Wall Street reacted unfavorably to the settlement Monday, as ITT shares fell to as low as $15 each in mid-morning trading, shedding as much as 22 percent of their value. The stock traded for more than $66 a share less than 10 months ago.
Reuters reported the settlement Friday, following ITT’s announcement of the agreement in a Dec. 28 regulatory filing.
Sallie Mae, the largest U.S. student loan provider, filed suit against ITT in July 2011, alleging that it breached the terms by failing to pay some amounts on time under the agreement signed in July 2007, according to Reuters.
ITT makes agreements with some lenders, including Sallie Mae, to provide private education loans to its students.
The $46 million payment will be made by Jan. 29, ITT said in the filing. The agreement contains no admission of liability by either party.
ITT said it will record an after-tax charge of $13.2 million, or about 56 cents per share, during the quarter ended Dec. 31.
Analysts were expecting ITT to report a fourth-quarter profit of $1.88 per share, according to Thomson Reuters.
ITT has more than 140 campuses across the country. The average cost of an ITT associate's degree program is $45,000, but scholarships and grants reduce that cost on average to $27,000.
ITT's enrollment figures have been sinking over the past year, mostly because of tougher federal rules involving recruitment.
Most for-profit educators have been suffering similar fortunes. Enrollments have tumbled across the industry, also in part because of a natural receding of the wave of students who entered for-profit colleges during the recession that ran from 2007 to 2009.

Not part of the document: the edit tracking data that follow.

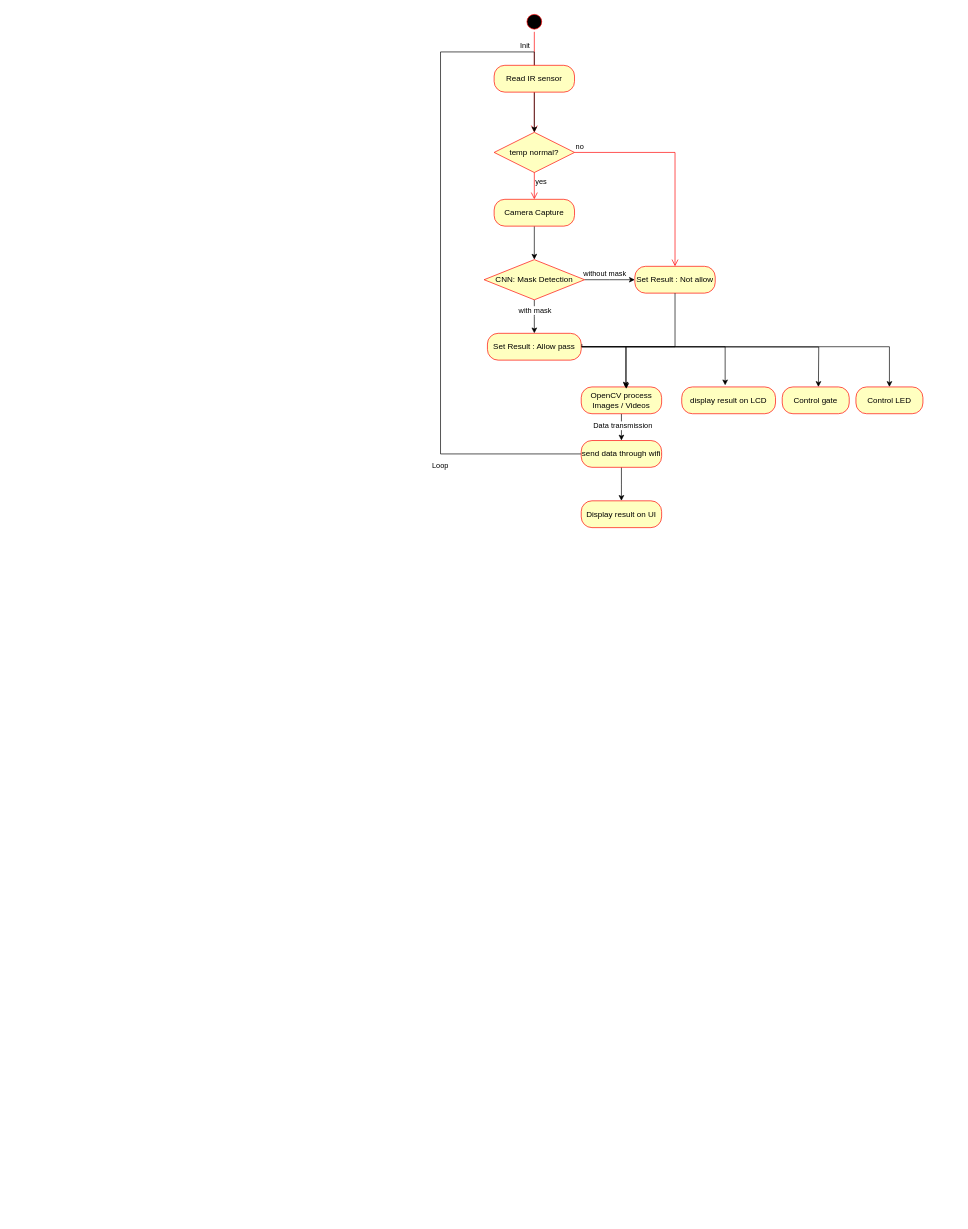
This is page "status diagram" (4 of 4) of ProjectDiagram.drawio from ArcueidShiki/SmartEntrySystem, a draw.io file, before an edit. Source tidied: cells renumbered, new cells numbered last; positions are measured from the earlier drawing's top-left corner, leaving out a move shared by most shapes. Both pictures are drawn from the tidied source at 67%, with x=0, y=0 at pixel (440, 11).
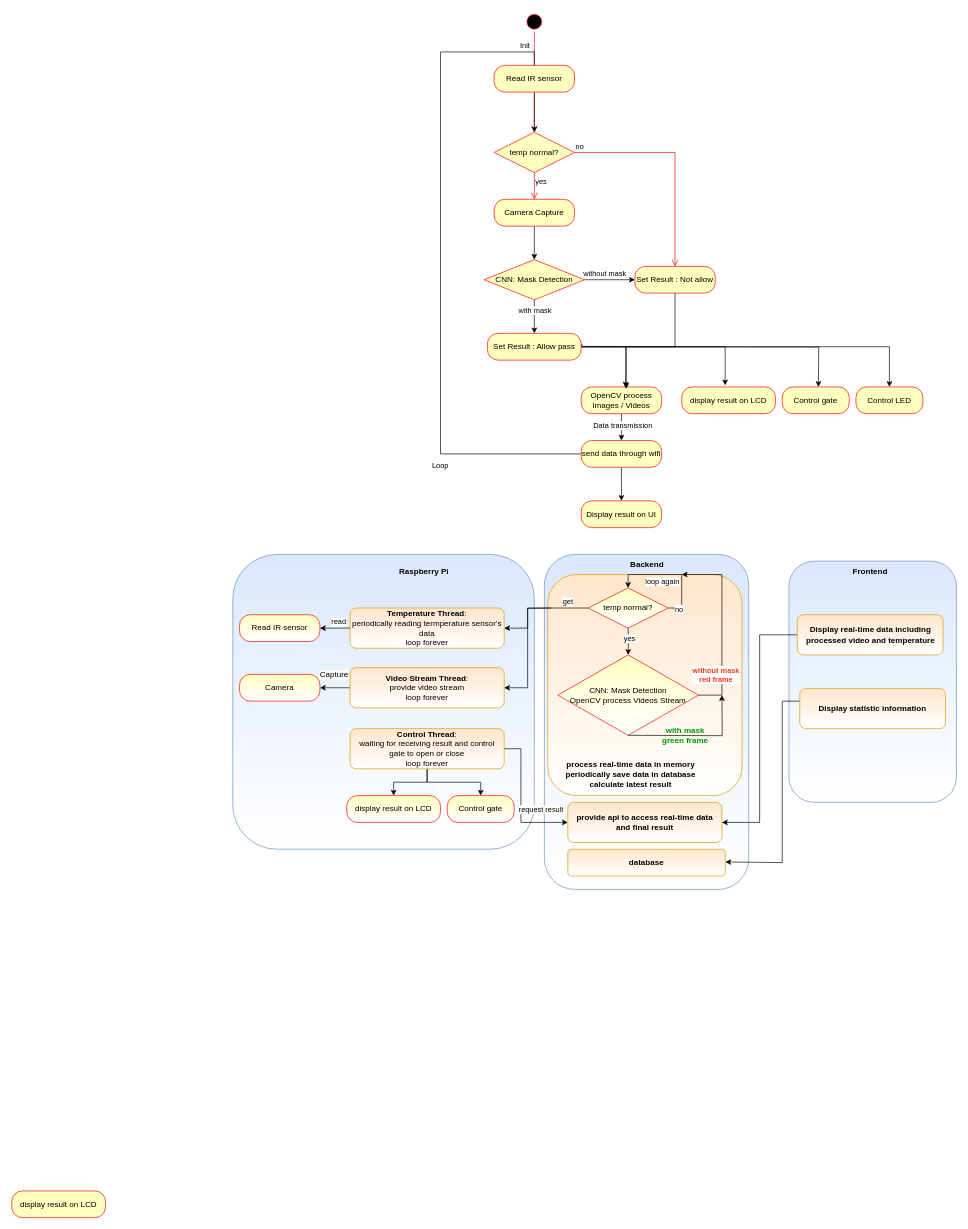
The same page after the edit.

Change to the diagram source:
```diff
@@
+    <mxCell id="34" style="rounded=1;whiteSpace=wrap;html=1;fillColor=#dae8fc;strokeColor=#6c8ebf;fillStyle=auto;gradientColor=#FFFFFF;" parent="1" vertex="1">
+      <mxGeometry x="155" y="810" width="305" height="500" as="geometry" />
+    </mxCell>
+    <mxCell id="35" style="rounded=1;whiteSpace=wrap;html=1;fillColor=#ffe6cc;strokeColor=#d79b00;gradientColor=#FFFFFF;" parent="1" vertex="1">
+      <mxGeometry x="160" y="840" width="290" height="330" as="geometry" />
+    </mxCell>
@@
+    <mxCell id="36" style="rounded=1;whiteSpace=wrap;html=1;fillColor=#dae8fc;strokeColor=#6c8ebf;fillStyle=auto;gradientColor=#FFFFFF;" parent="1" vertex="1">
+      <mxGeometry x="-310" y="810" width="450" height="440" as="geometry" />
+    </mxCell>
+    <mxCell id="37" style="rounded=1;whiteSpace=wrap;html=1;fillColor=#dae8fc;strokeColor=#6c8ebf;fillStyle=auto;gradientColor=#FFFFFF;" parent="1" vertex="1">
+      <mxGeometry x="520" y="820" width="250" height="360" as="geometry" />
+    </mxCell>
+    <mxCell id="38" value="&lt;b&gt;Raspberry Pi&lt;/b&gt;" style="text;html=1;align=center;verticalAlign=middle;strokeColor=none;fillColor=none;" parent="1" vertex="1">
+      <mxGeometry x="-75" y="820" width="100" height="30" as="geometry" />
+    </mxCell>
+    <mxCell id="39" value="&lt;b&gt;Backend&lt;/b&gt;" style="text;html=1;align=center;verticalAlign=middle;strokeColor=none;fillColor=none;" parent="1" vertex="1">
+      <mxGeometry x="272.5" y="810" width="70" height="30" as="geometry" />
+    </mxCell>
+    <mxCell id="40" value="&lt;b&gt;Frontend&lt;/b&gt;" style="text;html=1;align=center;verticalAlign=middle;strokeColor=none;fillColor=none;" parent="1" vertex="1">
+      <mxGeometry x="601.2" y="820" width="80" height="30" as="geometry" />
+    </mxCell>
+    <mxCell id="41" style="edgeStyle=orthogonalEdgeStyle;rounded=0;jettySize=auto;html=1;entryX=1;entryY=0.5;entryDx=0;entryDy=0;" parent="1" edge="1" source="43" target="66">
+      <mxGeometry relative="1" as="geometry" />
+    </mxCell>
+    <mxCell id="42" value="read" style="edgeLabel;html=1;align=center;verticalAlign=middle;" parent="41" vertex="1">
+      <mxGeometry x="-0.21" y="-1" relative="1" as="geometry">
+        <mxPoint y="-9" as="offset" />
+      </mxGeometry>
+    </mxCell>
+    <mxCell id="43" value="&lt;b&gt;Temperature Thread&lt;/b&gt;:&lt;div&gt;periodically reading termperature sensor's data&lt;/div&gt;&lt;div&gt;loop forever&lt;/div&gt;" style="rounded=1;whiteSpace=wrap;html=1;fillColor=#ffe6cc;strokeColor=#d79b00;gradientColor=#FFFFFF;" parent="1" vertex="1">
+      <mxGeometry x="-135" y="890" width="230" height="60" as="geometry" />
+    </mxCell>
+    <mxCell id="44" style="edgeStyle=orthogonalEdgeStyle;rounded=0;jettySize=auto;html=1;entryX=1;entryY=0.5;entryDx=0;entryDy=0;" parent="1" edge="1" source="46" target="67">
+      <mxGeometry relative="1" as="geometry" />
+    </mxCell>
+    <mxCell id="45" value="&lt;span style=&quot;font-size: 12px; text-wrap: wrap; background-color: rgb(251, 251, 251);&quot;&gt;Capture&lt;/span&gt;" style="edgeLabel;html=1;align=center;verticalAlign=middle;" parent="44" vertex="1">
+      <mxGeometry x="-0.28" relative="1" as="geometry">
+        <mxPoint x="-9" y="-20" as="offset" />
+      </mxGeometry>
+    </mxCell>
+    <mxCell id="46" value="&lt;b&gt;Video Stream Thread&lt;/b&gt;:&lt;div&gt;provide video stream&lt;/div&gt;&lt;div&gt;loop forever&lt;/div&gt;" style="rounded=1;whiteSpace=wrap;html=1;fillColor=#ffe6cc;strokeColor=#d79b00;gradientColor=#FFFFFF;" parent="1" vertex="1">
+      <mxGeometry x="-135" y="979" width="230" height="60" as="geometry" />
+    </mxCell>
+    <mxCell id="47" style="edgeStyle=orthogonalEdgeStyle;rounded=0;jettySize=auto;html=1;entryX=0;entryY=0.5;entryDx=0;entryDy=0;" parent="1" edge="1" source="51" target="57">
+      <mxGeometry relative="1" as="geometry">
+        <Array as="points">
+          <mxPoint x="120" y="1100" />
+          <mxPoint x="120" y="1210" />
+        </Array>
+      </mxGeometry>
+    </mxCell>
+    <mxCell id="48" value="request result" style="edgeLabel;html=1;align=center;verticalAlign=middle;" parent="47" vertex="1">
+      <mxGeometry x="-0.63" y="2" relative="1" as="geometry">
+        <mxPoint x="27" y="77" as="offset" />
+      </mxGeometry>
+    </mxCell>
+    <mxCell id="49" style="edgeStyle=orthogonalEdgeStyle;rounded=0;jettySize=auto;html=1;entryX=0.5;entryY=0;entryDx=0;entryDy=0;" parent="1" edge="1" source="51" target="63">
+      <mxGeometry relative="1" as="geometry" />
+    </mxCell>
+    <mxCell id="50" style="edgeStyle=orthogonalEdgeStyle;rounded=0;jettySize=auto;html=1;" parent="1" edge="1" source="51" target="65">
+      <mxGeometry relative="1" as="geometry" />
+    </mxCell>
+    <mxCell id="51" value="&lt;b&gt;Control Thread&lt;/b&gt;:&lt;div&gt;waiting for receiving result and control gate to open or close&lt;/div&gt;&lt;div&gt;loop forever&lt;/div&gt;" style="rounded=1;whiteSpace=wrap;html=1;fillColor=#ffe6cc;strokeColor=#d79b00;gradientColor=#FFFFFF;" parent="1" vertex="1">
+      <mxGeometry x="-135" y="1070" width="230" height="60" as="geometry" />
+    </mxCell>
+    <mxCell id="52" style="edgeStyle=orthogonalEdgeStyle;rounded=0;jettySize=auto;html=1;entryX=1;entryY=0.5;entryDx=0;entryDy=0;" parent="1" edge="1" target="43">
+      <mxGeometry relative="1" as="geometry">
+        <mxPoint x="165" y="890" as="sourcePoint" />
+      </mxGeometry>
+    </mxCell>
+    <mxCell id="53" style="edgeStyle=orthogonalEdgeStyle;rounded=0;jettySize=auto;html=1;entryX=1;entryY=0.5;entryDx=0;entryDy=0;exitX=0;exitY=0.5;exitDx=0;exitDy=0;" parent="1" edge="1" source="68" target="46">
+      <mxGeometry relative="1" as="geometry">
+        <Array as="points">
+          <mxPoint x="130" y="890" />
+          <mxPoint x="130" y="1009" />
+        </Array>
+      </mxGeometry>
+    </mxCell>
+    <mxCell id="54" value="get" style="edgeLabel;html=1;align=center;verticalAlign=middle;" parent="53" vertex="1">
+      <mxGeometry x="-0.76" relative="1" as="geometry">
+        <mxPoint x="-2" y="-10" as="offset" />
+      </mxGeometry>
+    </mxCell>
+    <mxCell id="55" style="edgeStyle=orthogonalEdgeStyle;rounded=0;orthogonalLoop=1;jettySize=auto;html=1;" parent="1" edge="1">
+      <mxGeometry relative="1" as="geometry">
+        <mxPoint x="280" y="920" as="sourcePoint" />
+        <mxPoint x="280" y="960" as="targetPoint" />
+      </mxGeometry>
+    </mxCell>
+    <mxCell id="56" value="yes" style="edgeLabel;html=1;align=center;verticalAlign=middle;" parent="55" vertex="1">
+      <mxGeometry x="-0.22" y="1" relative="1" as="geometry" />
+    </mxCell>
+    <mxCell id="57" value="&lt;b&gt;provide api to access real-time data and final result&lt;/b&gt;" style="rounded=1;whiteSpace=wrap;html=1;fillColor=#ffe6cc;strokeColor=#d79b00;gradientColor=#FFFFFF;" parent="1" vertex="1">
+      <mxGeometry x="190" y="1180" width="230" height="60" as="geometry" />
+    </mxCell>
+    <mxCell id="58" value="&lt;b&gt;database&lt;/b&gt;" style="rounded=1;whiteSpace=wrap;html=1;fillColor=#ffe6cc;strokeColor=#d79b00;gradientColor=#FFFFFF;" parent="1" vertex="1">
+      <mxGeometry x="190" y="1250" width="235" height="40" as="geometry" />
+    </mxCell>
+    <mxCell id="59" style="edgeStyle=orthogonalEdgeStyle;rounded=0;jettySize=auto;html=1;entryX=1;entryY=0.5;entryDx=0;entryDy=0;" parent="1" edge="1" source="60" target="57">
+      <mxGeometry relative="1" as="geometry" />
+    </mxCell>
+    <mxCell id="60" value="&lt;b&gt;Display real-time data including processed video and temperature&lt;/b&gt;" style="rounded=1;whiteSpace=wrap;html=1;fillColor=#ffe6cc;strokeColor=#d79b00;gradientColor=#FFFFFF;" parent="1" vertex="1">
+      <mxGeometry x="532.5" y="900" width="217.5" height="60" as="geometry" />
+    </mxCell>
+    <mxCell id="61" style="edgeStyle=orthogonalEdgeStyle;rounded=0;orthogonalLoop=1;jettySize=auto;html=1;entryX=1;entryY=0.5;entryDx=0;entryDy=0;" parent="1" edge="1">
+      <mxGeometry relative="1" as="geometry">
+        <mxPoint x="536.2" y="1029" as="sourcePoint" />
+        <mxPoint x="425" y="1269" as="targetPoint" />
+        <Array as="points">
+          <mxPoint x="510" y="1029" />
+          <mxPoint x="510" y="1270" />
+          <mxPoint x="425" y="1270" />
+        </Array>
+      </mxGeometry>
+    </mxCell>
+    <mxCell id="62" value="&lt;b&gt;Display statistic information&lt;/b&gt;" style="rounded=1;whiteSpace=wrap;html=1;fillColor=#ffe6cc;strokeColor=#d79b00;gradientColor=#FFFFFF;" parent="1" vertex="1">
+      <mxGeometry x="536.2" y="1010" width="217.5" height="60" as="geometry" />
+    </mxCell>
+    <mxCell id="63" value="display result on LCD" style="rounded=1;whiteSpace=wrap;html=1;arcSize=40;fontColor=#000000;fillColor=#ffffc0;strokeColor=#ff0000;gradientColor=#FFFFFF;" parent="1" vertex="1">
+      <mxGeometry x="-140" y="1170" width="140" height="40" as="geometry" />
+    </mxCell>
+    <mxCell id="64" value="display result on LCD" style="rounded=1;whiteSpace=wrap;html=1;arcSize=40;fontColor=#000000;fillColor=#ffffc0;strokeColor=#ff0000;" parent="1" vertex="1">
+      <mxGeometry x="-640" y="1760" width="140" height="40" as="geometry" />
+    </mxCell>
+    <mxCell id="65" value="Control gate" style="rounded=1;whiteSpace=wrap;html=1;arcSize=40;fontColor=#000000;fillColor=#ffffc0;strokeColor=#ff0000;gradientColor=#FFFFFF;" parent="1" vertex="1">
+      <mxGeometry x="10" y="1170" width="100" height="40" as="geometry" />
+    </mxCell>
+    <mxCell id="66" value="Read IR sensor" style="rounded=1;whiteSpace=wrap;html=1;arcSize=40;fontColor=#000000;fillColor=#ffffc0;strokeColor=#ff0000;gradientColor=#FFFFFF;" parent="1" vertex="1">
+      <mxGeometry x="-300" y="900" width="120" height="40" as="geometry" />
+    </mxCell>
+    <mxCell id="67" value="Camera" style="rounded=1;whiteSpace=wrap;html=1;arcSize=40;fontColor=#000000;fillColor=#ffffc0;strokeColor=#ff0000;gradientColor=#FFFFFF;" parent="1" vertex="1">
+      <mxGeometry x="-300" y="989" width="120" height="40" as="geometry" />
+    </mxCell>
+    <mxCell id="68" value="temp normal?" style="rhombus;whiteSpace=wrap;html=1;fontColor=#000000;fillColor=#ffffc0;strokeColor=#ff0000;gradientColor=#FFFFFF;" parent="1" vertex="1">
+      <mxGeometry x="220" y="860" width="120" height="60" as="geometry" />
+    </mxCell>
+    <mxCell id="69" value="CNN: Mask Detection&lt;br&gt;OpenCV process Videos Stream" style="rhombus;whiteSpace=wrap;html=1;fontColor=#000000;fillColor=#ffffc0;strokeColor=#ff0000;gradientColor=#FFFFFF;" parent="1" vertex="1">
+      <mxGeometry x="175" y="960" width="210" height="120" as="geometry" />
+    </mxCell>
+    <mxCell id="70" style="edgeStyle=orthogonalEdgeStyle;rounded=0;jettySize=auto;html=1;exitX=1;exitY=0.5;exitDx=0;exitDy=0;" parent="1" edge="1" source="69">
+      <mxGeometry relative="1" as="geometry">
+        <mxPoint x="360" y="840" as="targetPoint" />
+        <Array as="points">
+          <mxPoint x="420" y="1020" />
+          <mxPoint x="420" y="840" />
+        </Array>
+      </mxGeometry>
+    </mxCell>
+    <mxCell id="71" value="&lt;font color=&quot;#ff3912&quot;&gt;&lt;b&gt;without mask&lt;br&gt;red frame&lt;/b&gt;&lt;/font&gt;" style="edgeLabel;html=1;align=center;verticalAlign=middle;" parent="70" vertex="1">
+      <mxGeometry x="-0.22" y="1" relative="1" as="geometry">
+        <mxPoint x="-9" y="41" as="offset" />
+      </mxGeometry>
+    </mxCell>
+    <mxCell id="72" style="edgeStyle=orthogonalEdgeStyle;rounded=0;orthogonalLoop=1;jettySize=auto;html=1;entryX=0.5;entryY=0;entryDx=0;entryDy=0;exitX=1;exitY=0.5;exitDx=0;exitDy=0;" parent="1" edge="1" source="68" target="68">
+      <mxGeometry relative="1" as="geometry">
+        <Array as="points">
+          <mxPoint x="360" y="890" />
+          <mxPoint x="360" y="840" />
+          <mxPoint x="280" y="840" />
+        </Array>
+      </mxGeometry>
+    </mxCell>
+    <mxCell id="73" value="no" style="edgeLabel;html=1;align=center;verticalAlign=middle;" parent="72" vertex="1">
+      <mxGeometry x="-0.82" y="-1" relative="1" as="geometry" />
+    </mxCell>
+    <mxCell id="74" value="loop again" style="edgeLabel;html=1;align=center;verticalAlign=middle;" parent="72" vertex="1">
+      <mxGeometry x="0.01" y="1" relative="1" as="geometry">
+        <mxPoint x="-14" y="9" as="offset" />
+      </mxGeometry>
+    </mxCell>
+    <mxCell id="75" value="&lt;div style=&quot;text-align: center;&quot;&gt;&lt;span style=&quot;background-color: initial;&quot;&gt;&lt;b&gt;process real-time data in memory&lt;/b&gt;&lt;/span&gt;&lt;/div&gt;&lt;div style=&quot;text-align: center;&quot;&gt;&lt;b&gt;periodically save data in database&lt;/b&gt;&lt;/div&gt;&lt;div style=&quot;text-align: center;&quot;&gt;&lt;b&gt;calculate latest result&lt;/b&gt;&lt;/div&gt;" style="text;whiteSpace=wrap;html=1;" parent="1" vertex="1">
+      <mxGeometry x="185" y="1110" width="240" height="40" as="geometry" />
+    </mxCell>
+    <mxCell id="76" style="edgeStyle=orthogonalEdgeStyle;rounded=0;orthogonalLoop=1;jettySize=auto;html=1;" parent="1" edge="1">
+      <mxGeometry relative="1" as="geometry">
+        <mxPoint x="279.7" y="1080" as="sourcePoint" />
+        <mxPoint x="420" y="1020" as="targetPoint" />
+      </mxGeometry>
+    </mxCell>
+    <mxCell id="77" value="&lt;b&gt;&lt;font color=&quot;#009900&quot;&gt;with mask&lt;br&gt;green frame&lt;/font&gt;&lt;/b&gt;" style="text;html=1;align=center;verticalAlign=middle;strokeColor=none;fillColor=none;" parent="1" vertex="1">
+      <mxGeometry x="320" y="1060" width="90" height="40" as="geometry" />
+    </mxCell>
```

But more significantly, government investigations of the industry have exposed questionable recruiting practices, sky-high student debt loads and low graduation rates. New rules placed on for-profit colleges by the Obama administration threatened to yank federal student loans for programs whose students failed to pay down their debt loads.